Web interface edit records
- - - - -
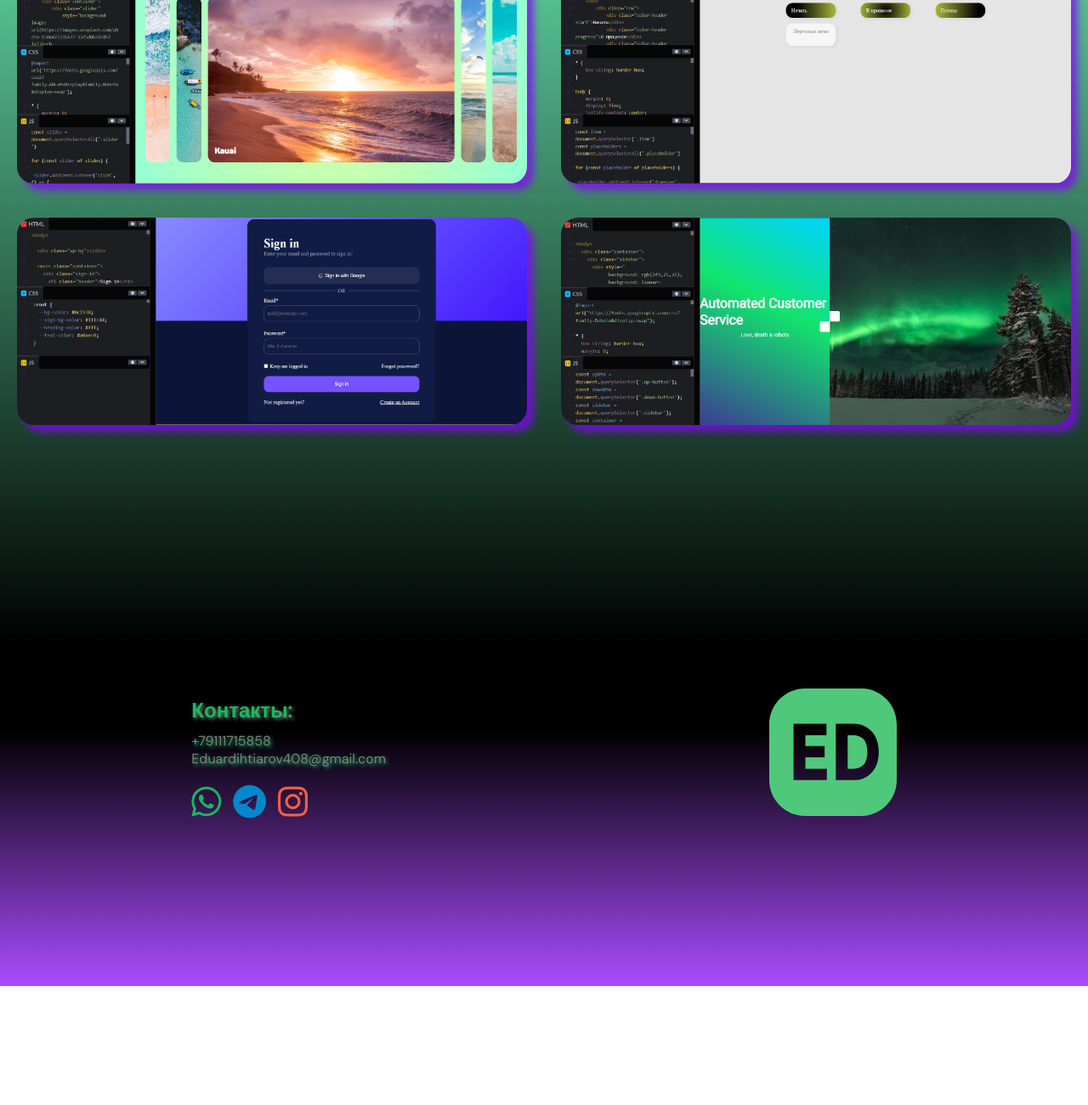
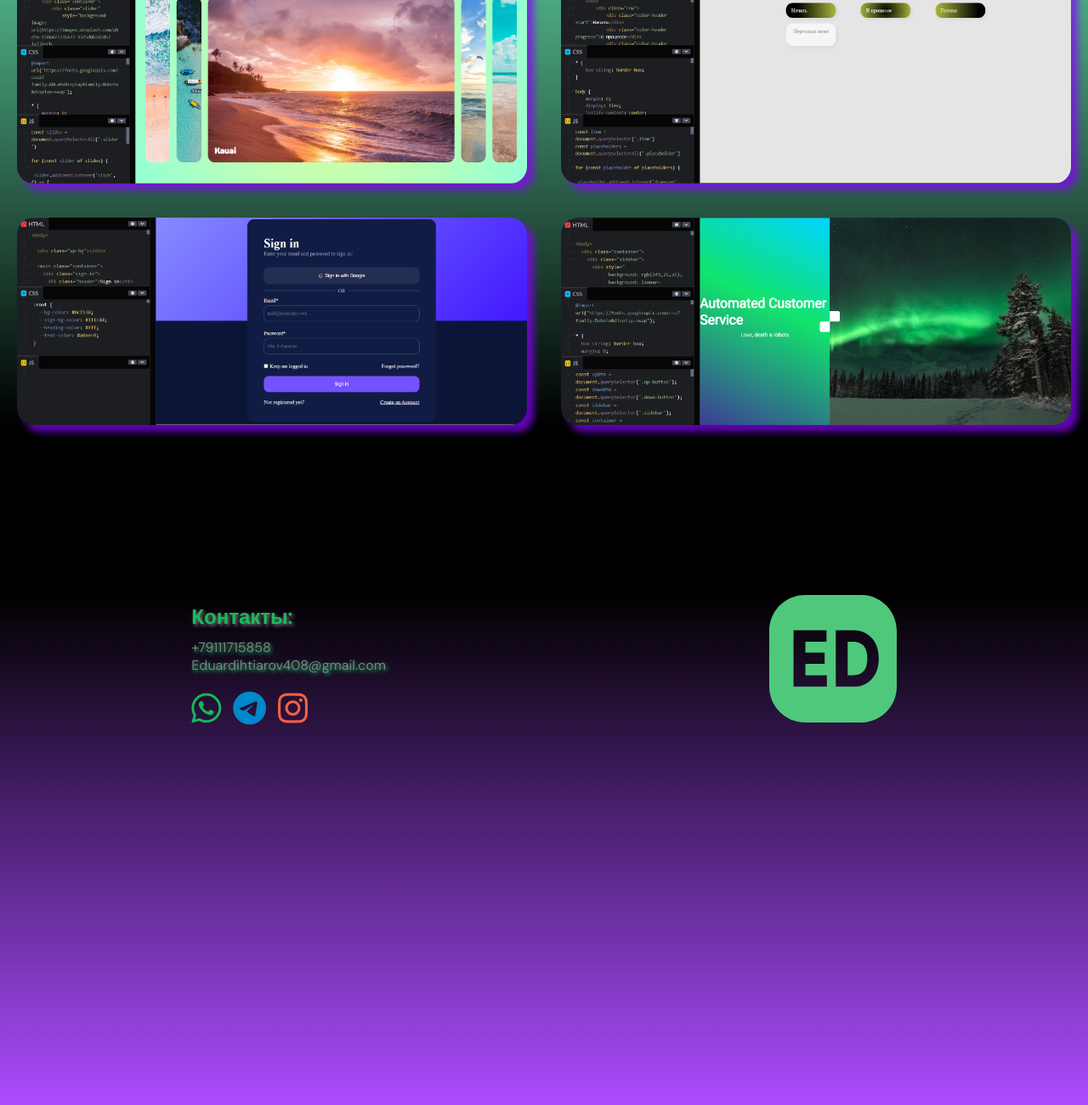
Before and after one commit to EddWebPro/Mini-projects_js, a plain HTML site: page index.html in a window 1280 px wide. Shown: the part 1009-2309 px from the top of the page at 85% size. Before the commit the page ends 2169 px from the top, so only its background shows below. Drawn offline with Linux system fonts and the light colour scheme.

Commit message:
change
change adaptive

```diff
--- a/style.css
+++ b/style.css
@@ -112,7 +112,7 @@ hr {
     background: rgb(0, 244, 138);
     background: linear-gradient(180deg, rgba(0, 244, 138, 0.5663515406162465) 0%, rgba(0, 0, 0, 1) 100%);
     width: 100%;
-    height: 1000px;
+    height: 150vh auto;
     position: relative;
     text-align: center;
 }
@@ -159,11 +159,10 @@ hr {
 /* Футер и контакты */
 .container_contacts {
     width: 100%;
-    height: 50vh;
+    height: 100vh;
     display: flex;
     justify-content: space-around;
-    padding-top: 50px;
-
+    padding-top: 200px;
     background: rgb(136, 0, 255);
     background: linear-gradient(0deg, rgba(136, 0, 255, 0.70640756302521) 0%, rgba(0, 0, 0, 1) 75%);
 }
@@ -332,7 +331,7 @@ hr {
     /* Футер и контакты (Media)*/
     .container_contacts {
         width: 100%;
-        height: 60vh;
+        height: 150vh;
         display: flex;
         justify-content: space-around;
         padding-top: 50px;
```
- - - - -
■ **Work instruction**:
Restate the data word for word without pictures.

■ **Answer box**:
Before and after one commit to EddWebPro/Mini-projects_js, a plain HTML site: page index.html in a window 1280 px wide. Shown: the part 1009-2309 px from the top of the page at 85% size. Before the commit the page ends 2169 px from the top, so only its background shows below. Drawn offline with Linux system fonts and the light colour scheme.

Commit message:
change
change adaptive

```diff
--- a/style.css
+++ b/style.css
@@ -112,7 +112,7 @@ hr {
     background: rgb(0, 244, 138);
     background: linear-gradient(180deg, rgba(0, 244, 138, 0.5663515406162465) 0%, rgba(0, 0, 0, 1) 100%);
     width: 100%;
-    height: 1000px;
+    height: 150vh auto;
     position: relative;
     text-align: center;
 }
@@ -159,11 +159,10 @@ hr {
 /* Футер и контакты */
 .container_contacts {
     width: 100%;
-    height: 50vh;
+    height: 100vh;
     display: flex;
     justify-content: space-around;
-    padding-top: 50px;
-
+    padding-top: 200px;
     background: rgb(136, 0, 255);
     background: linear-gradient(0deg, rgba(136, 0, 255, 0.70640756302521) 0%, rgba(0, 0, 0, 1) 75%);
 }
@@ -332,7 +331,7 @@ hr {
     /* Футер и контакты (Media)*/
     .container_contacts {
         width: 100%;
-        height: 60vh;
+        height: 150vh;
         display: flex;
         justify-content: space-around;
         padding-top: 50px;
```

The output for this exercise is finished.